Appellant makes a distinction between being a member and persisting in being a member of the proscribed order. However, since she admitted she was a member of the U. P.'s and manifested no inclination or purpose to give up her membership therein, it seems reasonable to conclude that she intended to "persevere" in said connection. It may be remarked, also, that the record shows that some time before the charges were preferred against her, she attended a meeting of the S. P.'s, and tendered her dues to the secretary, who refused to accept them on the ground that appellant had joined the U. P.'s The president told her "if she belonged to ours she must leave the other," and she said: "I won't; I belong to the two and I always will." While this evidence was not taken by the committee at the investigation, it illustrates the attitude of appellant during the entire period covered by the trial before the superior court.

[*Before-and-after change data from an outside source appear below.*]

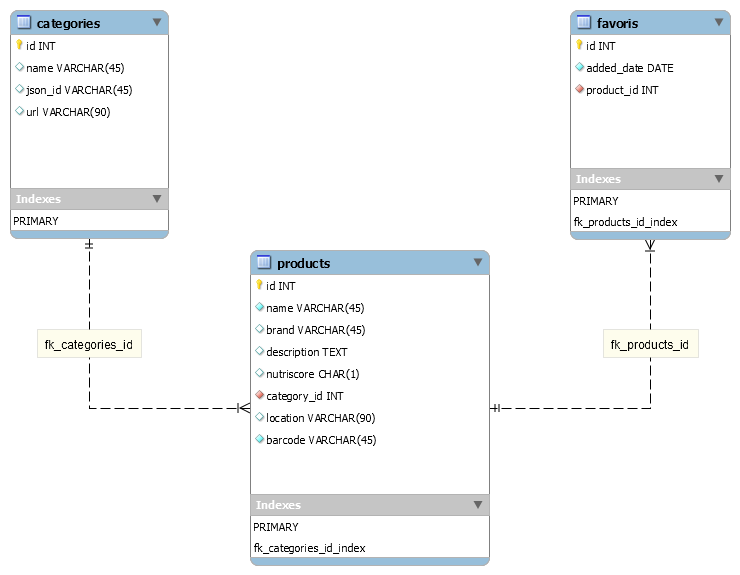
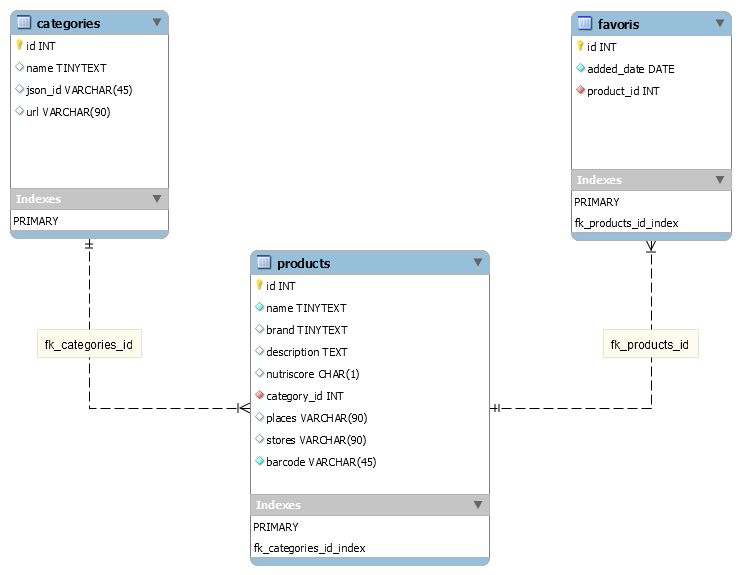
Update Documentation with new changes

diff --git a/README.md b/README.md
@@ -29,11 +29,12 @@ La base de données est composée de 3 tables :
 |----------------|-----------------------|------|--------|--------|---------------|
 |id              |INT(10), Unsigned      |NO    |PRI     |NULL    |Auto_increment |
 |name            |TINYTEXT               |NO    |        |NULL    |               |
-|brand           |VARCHAR(90)            |YES   |        |NULL    |               |
+|brand           |TINYTEXT               |YES   |        |NULL    |               |
 |description     |TEXT                   |YES   |        |NULL    |               |
 |nutriscore      |CHAR(1)                |YES   |        |NULL    |               |
 |category_id     |INT(10), Unsigned      |NO    |MUL     |NULL    |               |
-|location        |VARCHAR(90)            |YES   |        |NULL    |               |
+|places          |VARCHAR(90)            |YES   |        |NULL    |               |
+|stores          |VARCHAR(90)            |YES   |        |NULL    |               |
 |barcode         |VARCHAR(45)            |NO    |        |NULL    |               |
 
  - **Favoris** : Cette base contiendra principalement l'ID des produits ajoutés en tant que Favoris par l'utilisateur final. 
@@ -79,8 +80,11 @@ L'ajout des catégories dans la base se fait par l'intermédiaire de deux fichie
 A l'instar des catégories, l'ajout des produits se fait par l'intermédiaire de deux fichiers python "**./products.py**" et "**./inject_products.py**".
 
  - **./products.py** : 
-Contient la classe **Product**, utilisée pour sélectionner les différents produits qui seront injectés dans la Table **Products** de la base. La méthode **_get_products** se charge de récupérer les produits contenus visibles depuis l'URL (**exemple** :  https://fr.openfoodfacts.org/categorie/sauces-tomates-au-basilic.json) renseignée en paramètre lors de l'instanciation de la classe. Le nombre de produits à récupérer est également précisé lors de l'instanciation.
+Contient la classe **Product**, utilisée pour retourner un produit lors de l'instanciation qui pourra par la suite être injecté dans la Table **Products** de la base. La méthode **_get_products** se charge de récupérer les produits contenus visibles depuis l'URL (**exemple** :  https://fr.openfoodfacts.org/categorie/sauces-tomates-au-basilic.json) renseignée en paramètre lors de l'instanciation de la classe. 
 Les produits sont affichés par 20, pour accéder aux suivants, il est nécessaire de changer de page (l'exemple ci-dessus permet d'accéder à la première page). Pour cela, il est nécessaire de modifier l'URL pour indiquer une page différente, si nous reprenons l'exemple précédent, il faudra ajouter "**/2**" avant "**.json**". L'algorithme se charge donc de récupérer le nombre de produits total contenus dans la catégorie que l'on divise par 20. L'arrondi supérieur du résultat obtenu permet alors d'obtenir le nombre de page que la catégorie contient. Un numéro de page est alors défini aléatoirement afin de récupérer la liste des produits qu'elle contient. Un produit est alors sélectionné (également aléatoirement) dans cette liste.
 
  - **./inject_products.py** : 
 L'instanciation de la classe **Product** se fait dans ce fichier. Ce fichier se connecte à la base pour notamment récupérer la liste des catégories préalablement injectées. Le champ **url** des catégories est utilisé lors de l'instanciation de la classe, les produits récupérés sont alors injectés dans la base.
+Plusieurs tests sont effectués dans ce fichier, notamment pour vérifier que le produit n'est pas déjà présent dans la base pour éviter les doublons. Certains produits (très peu) sont apparus sans nom dans le **JSON**, ce qui peut poser problème pour l'application... Ces produits sont donc filtrés pour éviter un problème éventuel. 
+Le nombre de produits à injecter dans la base est maintenant défini dans ce fichier (dans la version précédente, c'était géré par la classe **Products**). 
+Lorsque le script rencontre une erreur dans les tests, il essaye de trouver un autre produit "éventuellement" conforme. Au bout de 3 essais, l'itération est passée. Si le script devait récupérer 10 produits, il y en aura donc un de moins etc...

If, as contended by appellant, her answer to the committee should be construed as expressing a purpose "to conform to the laws of defendant society in thirty days," it would be difficult to explain why she made no attempt to do so. The by-laws provided that "To the report of the committee the accused can present her further evidence and refutation within a month; and the council shall say if the committee erred or not, shall submit the case to the same or another committee or shall proceed anew with the trial." She did not avail herself of this privilege nor appeal in any way to the constituted authorities of the order.

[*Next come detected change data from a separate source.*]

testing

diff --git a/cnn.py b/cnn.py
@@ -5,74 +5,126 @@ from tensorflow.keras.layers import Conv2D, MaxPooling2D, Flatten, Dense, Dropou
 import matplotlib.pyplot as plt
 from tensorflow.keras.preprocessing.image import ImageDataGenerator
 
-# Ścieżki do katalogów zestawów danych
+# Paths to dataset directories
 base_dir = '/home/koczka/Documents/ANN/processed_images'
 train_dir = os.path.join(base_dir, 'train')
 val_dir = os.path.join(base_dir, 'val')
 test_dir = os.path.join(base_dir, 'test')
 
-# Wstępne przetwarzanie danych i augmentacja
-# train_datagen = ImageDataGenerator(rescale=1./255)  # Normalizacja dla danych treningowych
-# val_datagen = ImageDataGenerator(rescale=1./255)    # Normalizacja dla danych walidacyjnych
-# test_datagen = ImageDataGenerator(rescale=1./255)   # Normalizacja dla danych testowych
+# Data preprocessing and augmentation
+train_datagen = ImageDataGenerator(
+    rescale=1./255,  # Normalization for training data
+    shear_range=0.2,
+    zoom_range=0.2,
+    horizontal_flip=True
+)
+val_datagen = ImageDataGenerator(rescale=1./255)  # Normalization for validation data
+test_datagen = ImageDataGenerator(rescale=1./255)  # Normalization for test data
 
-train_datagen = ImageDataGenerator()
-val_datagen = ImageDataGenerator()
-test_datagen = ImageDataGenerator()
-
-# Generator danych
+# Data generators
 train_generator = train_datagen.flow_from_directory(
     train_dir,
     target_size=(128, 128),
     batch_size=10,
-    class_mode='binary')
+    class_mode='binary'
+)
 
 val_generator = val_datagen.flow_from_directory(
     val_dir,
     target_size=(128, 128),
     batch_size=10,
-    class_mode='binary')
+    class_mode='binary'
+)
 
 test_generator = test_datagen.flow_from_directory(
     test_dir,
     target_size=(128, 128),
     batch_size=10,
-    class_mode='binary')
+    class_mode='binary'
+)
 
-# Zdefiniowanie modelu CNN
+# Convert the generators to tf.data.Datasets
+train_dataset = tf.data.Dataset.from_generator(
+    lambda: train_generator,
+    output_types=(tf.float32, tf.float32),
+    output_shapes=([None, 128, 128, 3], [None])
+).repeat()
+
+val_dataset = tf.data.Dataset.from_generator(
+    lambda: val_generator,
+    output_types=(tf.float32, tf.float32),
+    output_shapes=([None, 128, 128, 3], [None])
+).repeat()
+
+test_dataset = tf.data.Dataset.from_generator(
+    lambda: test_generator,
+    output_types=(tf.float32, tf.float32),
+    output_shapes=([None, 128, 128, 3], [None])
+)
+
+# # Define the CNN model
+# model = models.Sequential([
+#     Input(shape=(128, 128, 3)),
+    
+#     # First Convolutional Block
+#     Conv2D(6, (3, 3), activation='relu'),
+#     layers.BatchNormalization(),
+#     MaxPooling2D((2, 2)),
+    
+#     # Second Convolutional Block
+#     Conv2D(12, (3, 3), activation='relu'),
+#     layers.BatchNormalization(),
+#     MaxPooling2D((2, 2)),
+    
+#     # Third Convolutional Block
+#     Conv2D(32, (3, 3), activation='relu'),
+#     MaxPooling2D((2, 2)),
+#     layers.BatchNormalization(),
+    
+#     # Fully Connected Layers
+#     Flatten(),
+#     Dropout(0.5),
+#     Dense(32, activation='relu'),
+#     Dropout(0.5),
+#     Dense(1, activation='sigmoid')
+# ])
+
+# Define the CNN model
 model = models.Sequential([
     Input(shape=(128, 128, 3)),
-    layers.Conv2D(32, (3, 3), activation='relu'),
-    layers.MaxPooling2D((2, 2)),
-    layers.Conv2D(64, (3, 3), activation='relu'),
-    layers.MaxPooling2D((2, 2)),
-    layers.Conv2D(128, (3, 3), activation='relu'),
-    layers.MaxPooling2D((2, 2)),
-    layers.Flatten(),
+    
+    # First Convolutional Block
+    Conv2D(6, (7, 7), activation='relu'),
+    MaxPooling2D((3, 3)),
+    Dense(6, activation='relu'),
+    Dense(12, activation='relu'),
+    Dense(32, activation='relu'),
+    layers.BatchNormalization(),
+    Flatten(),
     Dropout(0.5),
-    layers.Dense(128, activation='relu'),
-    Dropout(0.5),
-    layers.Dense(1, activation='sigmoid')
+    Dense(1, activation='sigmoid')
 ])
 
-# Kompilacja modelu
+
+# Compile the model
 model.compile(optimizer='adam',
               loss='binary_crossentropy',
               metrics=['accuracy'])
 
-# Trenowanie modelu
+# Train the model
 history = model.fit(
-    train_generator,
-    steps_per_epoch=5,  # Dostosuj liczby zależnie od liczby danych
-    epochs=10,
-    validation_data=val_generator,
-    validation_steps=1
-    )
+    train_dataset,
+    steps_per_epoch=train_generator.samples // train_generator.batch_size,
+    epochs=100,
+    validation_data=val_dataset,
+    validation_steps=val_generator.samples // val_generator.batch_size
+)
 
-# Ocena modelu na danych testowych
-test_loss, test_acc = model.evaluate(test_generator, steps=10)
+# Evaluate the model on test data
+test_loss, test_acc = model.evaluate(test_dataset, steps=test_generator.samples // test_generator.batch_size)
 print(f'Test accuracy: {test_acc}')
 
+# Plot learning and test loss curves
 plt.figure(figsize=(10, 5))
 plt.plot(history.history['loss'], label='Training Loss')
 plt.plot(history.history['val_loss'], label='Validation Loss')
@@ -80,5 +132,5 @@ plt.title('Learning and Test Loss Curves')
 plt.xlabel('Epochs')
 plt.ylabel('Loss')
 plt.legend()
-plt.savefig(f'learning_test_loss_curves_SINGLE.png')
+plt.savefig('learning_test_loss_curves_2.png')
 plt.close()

It cannot be said that hasty action was taken by the council, as appellant was not expelled till more than three months after the report of the committee was made. And while, as already stated, the proceedings in a few particulars were somewhat inartificial, no substantial right of appellant seems to have been invaded, and we think the court was justified in denying the writ.
The specific points made by appellant have been examined, but, as we view the matter, no sufficient reason has been presented for a rehearing of the case. The petition is therefore denied.
Chipman, P. J., and Hart, J., concurred.
A petition to have the cause heard in the supreme court, after judgment in the district court of appeal, was denied by the supreme court on April 13, 1912.